**The data**
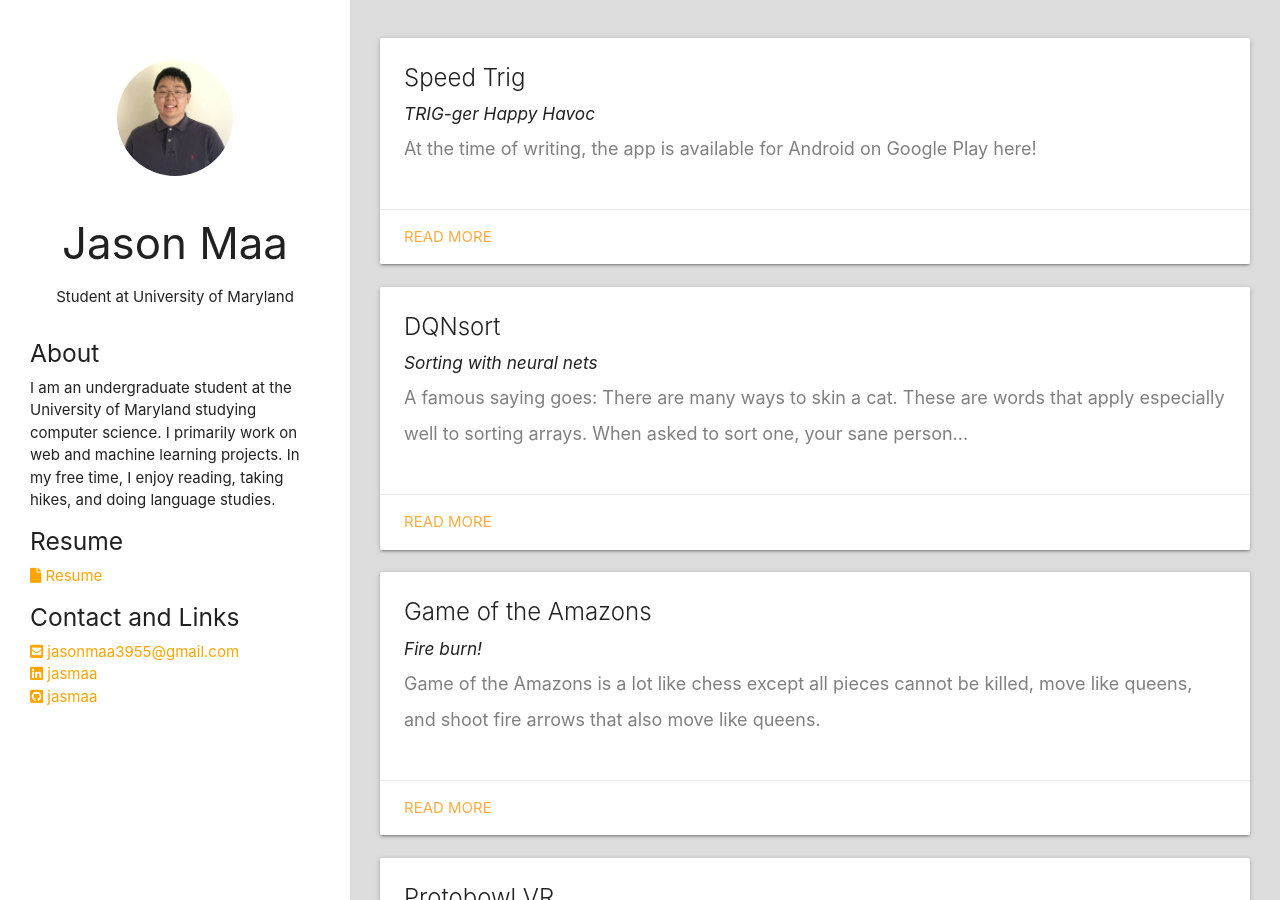
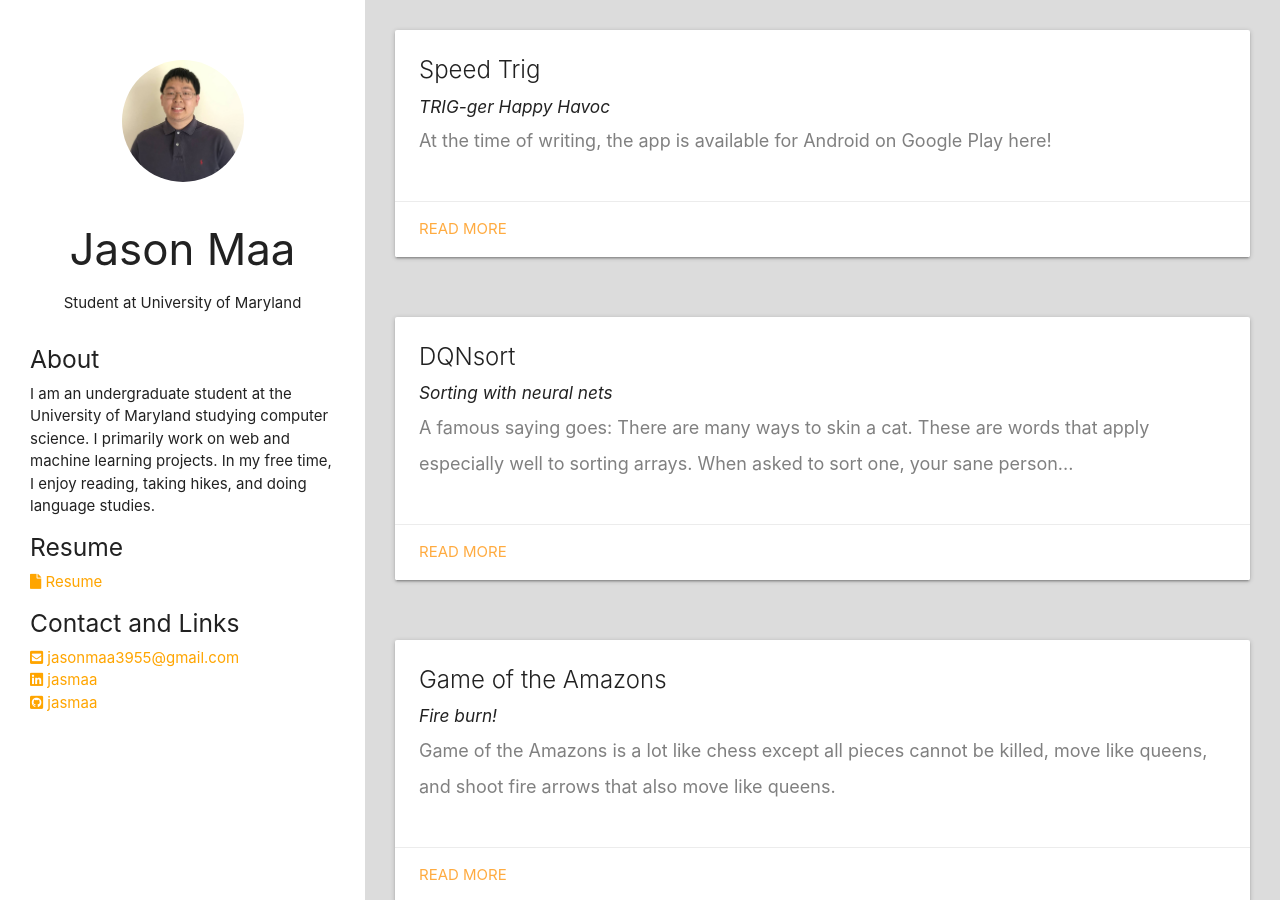
Before and after one commit to jasmaa/jasmaa.github.io, a Jekyll site: the page built from index.html, in a window 1280 px wide and 900 px high. Built offline with Jekyll 4.4.1, drawn with Linux system fonts in a browser that asks for light colours; nearby versions of some CDN libraries; the list of posts is cut into pages by our own code.

Commit message:
Fix padding on mobile

```diff
--- a/_includes/blogPosts.html
+++ b/_includes/blogPosts.html
@@ -1,7 +1,7 @@
 <div class="vert-box" style="min-height: 100vh;">
 
     {% for post in paginator.posts %}
-    <div class="card">
+    <div class="card" style="margin: 2em;">
         <div class="card-content">
             <span class="card-title">{{ post.title }}</span>
             <h6 class="card-subtitle mb-2 text-muted"><i>{{ post.subtitle }}</i></h6>
--- a/css/style.css
+++ b/css/style.css
@@ -34,7 +34,6 @@
   flex: 3;
   flex-direction: column;
   background-color: gainsboro;
-  padding: 2em;
 
   justify-content: center;
   align-items: center;
@@ -58,9 +57,10 @@
   .post-page {
     margin-left: 0em;
     margin-right: 0em;
-    padding: 0em;
+    padding: 1em;
   }
 }
+
 
 img {
   width: 60vmin;
```
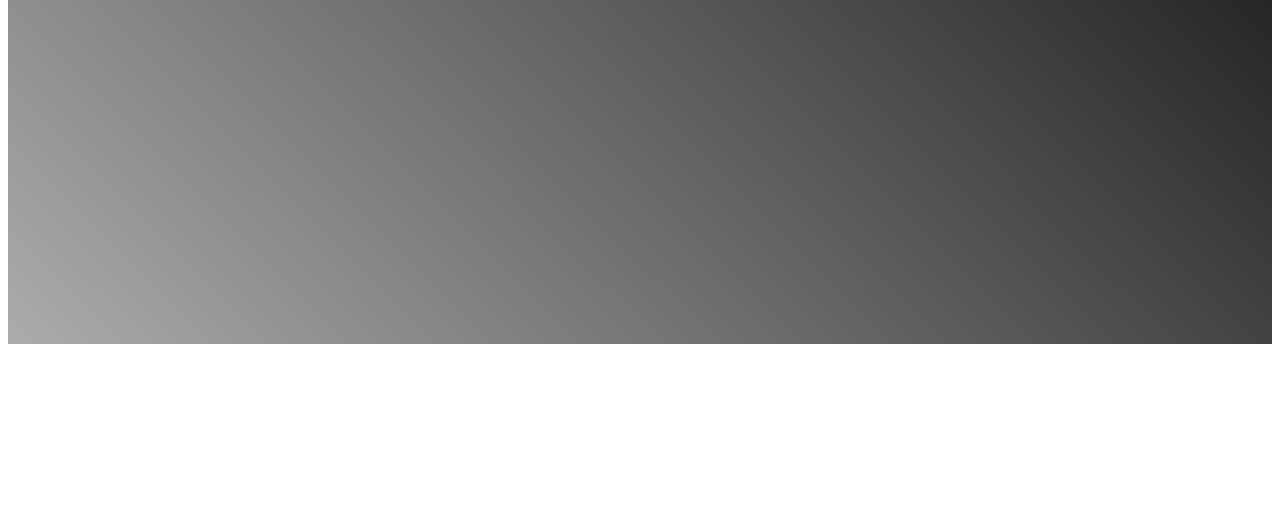
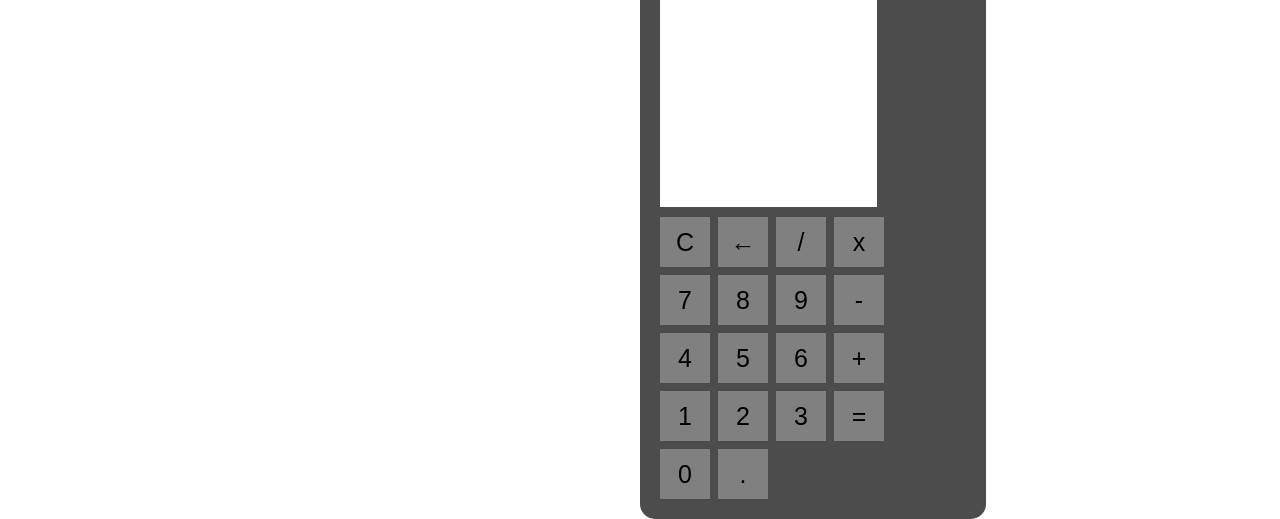
Before and after one commit to R4stelli/Calculadora-What-Sigma, a plain HTML site: page index.html in a window 1280 px wide. Shown: the part 477-996 px from the top of the page. Before the commit the page ends 829 px from the top, so only its background shows below. Drawn offline with Linux system fonts and the light colour scheme.

Commit message:
Add files via upload

```diff
--- a/index.html
+++ b/index.html
@@ -5,15 +5,17 @@
     <meta http-equiv="X-UA-Compatible" content="IE=edge">
     <meta name="viewport" content="width=device-width, initial-scale=1.0">
     <title>Calculadora</title>
+
 <link rel="stylesheet" href="styles.css">
+
 </head>
 <body>
-        <div class='fundo'>
-            <h1>Criado pela merda do Rastelli</h1>
     <div class="Calculadora">
 <h1> CALCULADORA</h1>
-            <p id="resultado"> resultado</p>
+<p id="resultado"></p>
 <table>
+
+
 <tr>
 <td><button class="botao">C</button></td>
 <td><button class="botao">←</button></td>
@@ -26,6 +28,7 @@
     <td><button class="botao">8</button></td>
     <td><button class="botao">9</button></td>
     <td><button class="botao">-</button></td>
+
 </tr>
  <tr>
     <td><button class="botao">4</button></td>
@@ -39,13 +42,19 @@
     <td><button class="botao">2</button></td>
     <td><button class="botao">3</button></td>
     <td><button class="botao">=</button></td>
+
 </tr>
 <tr>
     <td><button class="botao">0</button></td>
     <td><button class="botao">.</button></td>
+
 </tr>
+
+
+
+
+
 </table>
-        </div>
     </div>
 </body>
 </html>
--- a/styles.css
+++ b/styles.css
@@ -1,12 +1,44 @@
 *{
- margin:60;
- padding:60;
-}
-
-.fundo{
-    background-image:linear-gradient(45deg,rgb(172, 172, 172),black);
-    height:100vh;
+    margin:0;
+    padding:0;
+    }
+    .fundo{
+    background-image:linear-gradient(45deg, rgb(116, 112, 112), black);
+    height: 100vh;
     color: black;
-    font-family: 'Times New Roman', Times, serif;
+    font-family:'Times New Roman', Times, serif;
     text-align: center;
-}
+    }
+    .Calculadora{
+    position: absolute;
+    background-color: rgba(0, 0, 0, 0.7);
+    top: 50%;
+    left: 50%;
+    transform: translate(-50,-50);
+    border-radius: 15px;
+    padding: 15px;
+    font-size: 20px;
+    }
+    .botao{
+    width: 50px;
+    height: 50px;
+    margin: 3px;
+    font-size: 25px;
+    cursor: pointer;
+    background-color: gray;
+    border: none;
+    color: black;
+    }
+    .botao:hover{
+    background-color: black;
+    color: white;
+    }
+    #resultado{
+    background-color: white;
+    width: 207px;
+    height: 207px;
+    margin: 5px;
+    color: black;
+    text-align: right;
+    padding: 5px;
+    }
```
Lines whose indentation alone changed are shown as unchanged.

**Work required**
In the copy, keep every line of the data above exactly and drop each picture.

**Response for this exercise**
Before and after one commit to jasmaa/jasmaa.github.io, a Jekyll site: the page built from index.html, in a window 1280 px wide and 900 px high. Built offline with Jekyll 4.4.1, drawn with Linux system fonts in a browser that asks for light colours; nearby versions of some CDN libraries; the list of posts is cut into pages by our own code.

Commit message:
Fix padding on mobile

```diff
--- a/_includes/blogPosts.html
+++ b/_includes/blogPosts.html
@@ -1,7 +1,7 @@
 <div class="vert-box" style="min-height: 100vh;">
 
     {% for post in paginator.posts %}
-    <div class="card">
+    <div class="card" style="margin: 2em;">
         <div class="card-content">
             <span class="card-title">{{ post.title }}</span>
             <h6 class="card-subtitle mb-2 text-muted"><i>{{ post.subtitle }}</i></h6>
--- a/css/style.css
+++ b/css/style.css
@@ -34,7 +34,6 @@
   flex: 3;
   flex-direction: column;
   background-color: gainsboro;
-  padding: 2em;
 
   justify-content: center;
   align-items: center;
@@ -58,9 +57,10 @@
   .post-page {
     margin-left: 0em;
     margin-right: 0em;
-    padding: 0em;
+    padding: 1em;
   }
 }
+
 
 img {
   width: 60vmin;
```
Before and after one commit to R4stelli/Calculadora-What-Sigma, a plain HTML site: page index.html in a window 1280 px wide. Shown: the part 477-996 px from the top of the page. Before the commit the page ends 829 px from the top, so only its background shows below. Drawn offline with Linux system fonts and the light colour scheme.

Commit message:
Add files via upload

```diff
--- a/index.html
+++ b/index.html
@@ -5,15 +5,17 @@
     <meta http-equiv="X-UA-Compatible" content="IE=edge">
     <meta name="viewport" content="width=device-width, initial-scale=1.0">
     <title>Calculadora</title>
+
 <link rel="stylesheet" href="styles.css">
+
 </head>
 <body>
-        <div class='fundo'>
-            <h1>Criado pela merda do Rastelli</h1>
     <div class="Calculadora">
 <h1> CALCULADORA</h1>
-            <p id="resultado"> resultado</p>
+<p id="resultado"></p>
 <table>
+
+
 <tr>
 <td><button class="botao">C</button></td>
 <td><button class="botao">←</button></td>
@@ -26,6 +28,7 @@
     <td><button class="botao">8</button></td>
     <td><button class="botao">9</button></td>
     <td><button class="botao">-</button></td>
+
 </tr>
  <tr>
     <td><button class="botao">4</button></td>
@@ -39,13 +42,19 @@
     <td><button class="botao">2</button></td>
     <td><button class="botao">3</button></td>
     <td><button class="botao">=</button></td>
+
 </tr>
 <tr>
     <td><button class="botao">0</button></td>
     <td><button class="botao">.</button></td>
+
 </tr>
+
+
+
+
+
 </table>
-        </div>
     </div>
 </body>
 </html>
--- a/styles.css
+++ b/styles.css
@@ -1,12 +1,44 @@
 *{
- margin:60;
- padding:60;
-}
-
-.fundo{
-    background-image:linear-gradient(45deg,rgb(172, 172, 172),black);
-    height:100vh;
+    margin:0;
+    padding:0;
+    }
+    .fundo{
+    background-image:linear-gradient(45deg, rgb(116, 112, 112), black);
+    height: 100vh;
     color: black;
-    font-family: 'Times New Roman', Times, serif;
+    font-family:'Times New Roman', Times, serif;
     text-align: center;
-}
+    }
+    .Calculadora{
+    position: absolute;
+    background-color: rgba(0, 0, 0, 0.7);
+    top: 50%;
+    left: 50%;
+    transform: translate(-50,-50);
+    border-radius: 15px;
+    padding: 15px;
+    font-size: 20px;
+    }
+    .botao{
+    width: 50px;
+    height: 50px;
+    margin: 3px;
+    font-size: 25px;
+    cursor: pointer;
+    background-color: gray;
+    border: none;
+    color: black;
+    }
+    .botao:hover{
+    background-color: black;
+    color: white;
+    }
+    #resultado{
+    background-color: white;
+    width: 207px;
+    height: 207px;
+    margin: 5px;
+    color: black;
+    text-align: right;
+    padding: 5px;
+    }
```
Lines whose indentation alone changed are shown as unchanged.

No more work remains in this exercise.